“The most worrisome thing is that the fire extinguisher was nowhere to be found. We were running around looking for it, and the manager didn’t know where it was either. Finally, one of us dealt with the fire. And it’s such a small enclosed place that the smoke was trapped there. The boss made us clean up, but the smoke lingered. And she forced us to keep working under those conditions.”

During the other fire at Wash Supply, in a chilling echo of the Triangle Shirtwaist fire, the emergency fire exit was blocked.

The situation described by the laundry workers is one more element in the experience of immigrant workers in New York City and elsewhere during the COVID-19 pandemic, that Trabajadores Internacionales Clasistas has documented in the new pamphlet Voces del Epicentro: Inmigrantes en primera línea de la pandemia del coronavirus (“Voices from the Epicenter: Immigrant Workers on the Front Lines in the Coronavirus Pandemic,” available online at The calls for “Full citizenship rights for all immigrants!” and for independent class struggle are essential in addressing the role of this vital sector of the working class, from New York’s largely undocumented restaurant, delivery, domestic and laundry workers; to unionized transport, school and hospital workers; to the packinghouse workers of Iowa, Yakima, Washington, and beyond.

Knowing that their workplace is a microcosm of the exploitation and oppression inflicted on so many other workers, one of the laundromat workers at the November 25 rally proclaimed:

“On this day, we want to raise our voices for all those women who work in laundries in the city so that they will know that they are not alone, that there is a fight they can also win, because this fight we begin today is for each and every one of them.”

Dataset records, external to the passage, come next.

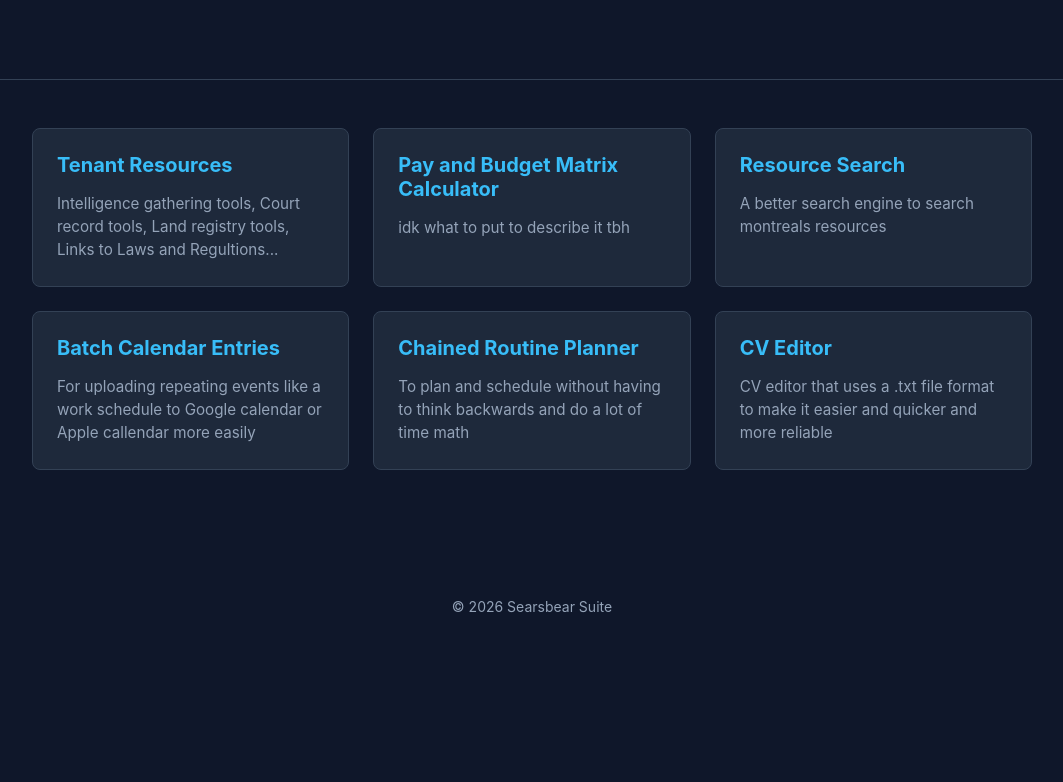
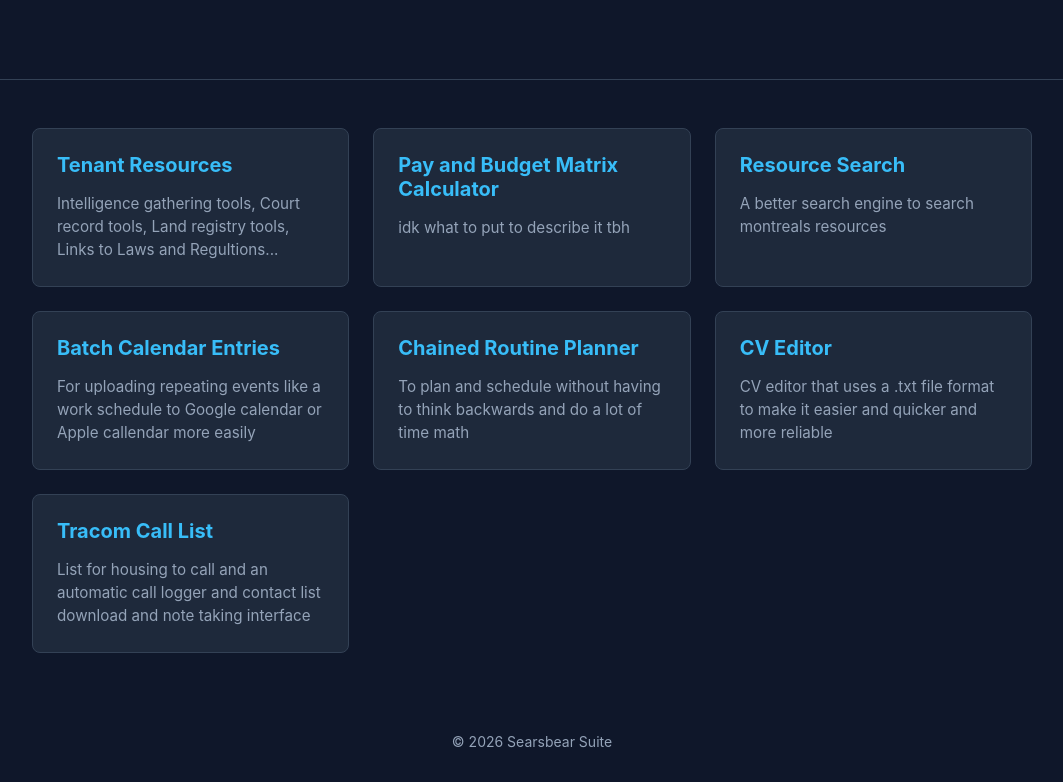
Before and after one commit to Searsbear/Landingpage, a plain HTML site: page index.html in a window 1280 px wide. Shown: the part 153-935 px from the top of the page, without its empty margins (108-1171 px from the left). Before the commit the page ends 800 px from the top, so only its background shows below. Drawn offline with Linux system fonts and the light colour scheme.

Commit message:
Update index.html

```diff
--- a/index.html
+++ b/index.html
@@ -132,6 +132,10 @@
         <h2>CV Editor</h2>
         <p>CV editor that uses a .txt file format to make it easier and quicker and more reliable</p>
     </a>
+<a href="https://searsbear.github.io/Tracom/" class="card">
+        <h2>Tracom Call List</h2>
+        <p>List for housing to call and an automatic call logger and contact list download and note taking interface</p>
+    </a>
 </main>
 
 <footer>
```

Victory to the workers of Wash Supply Laundromat! Organize the unorganized! ¡Obreros al poder!  ■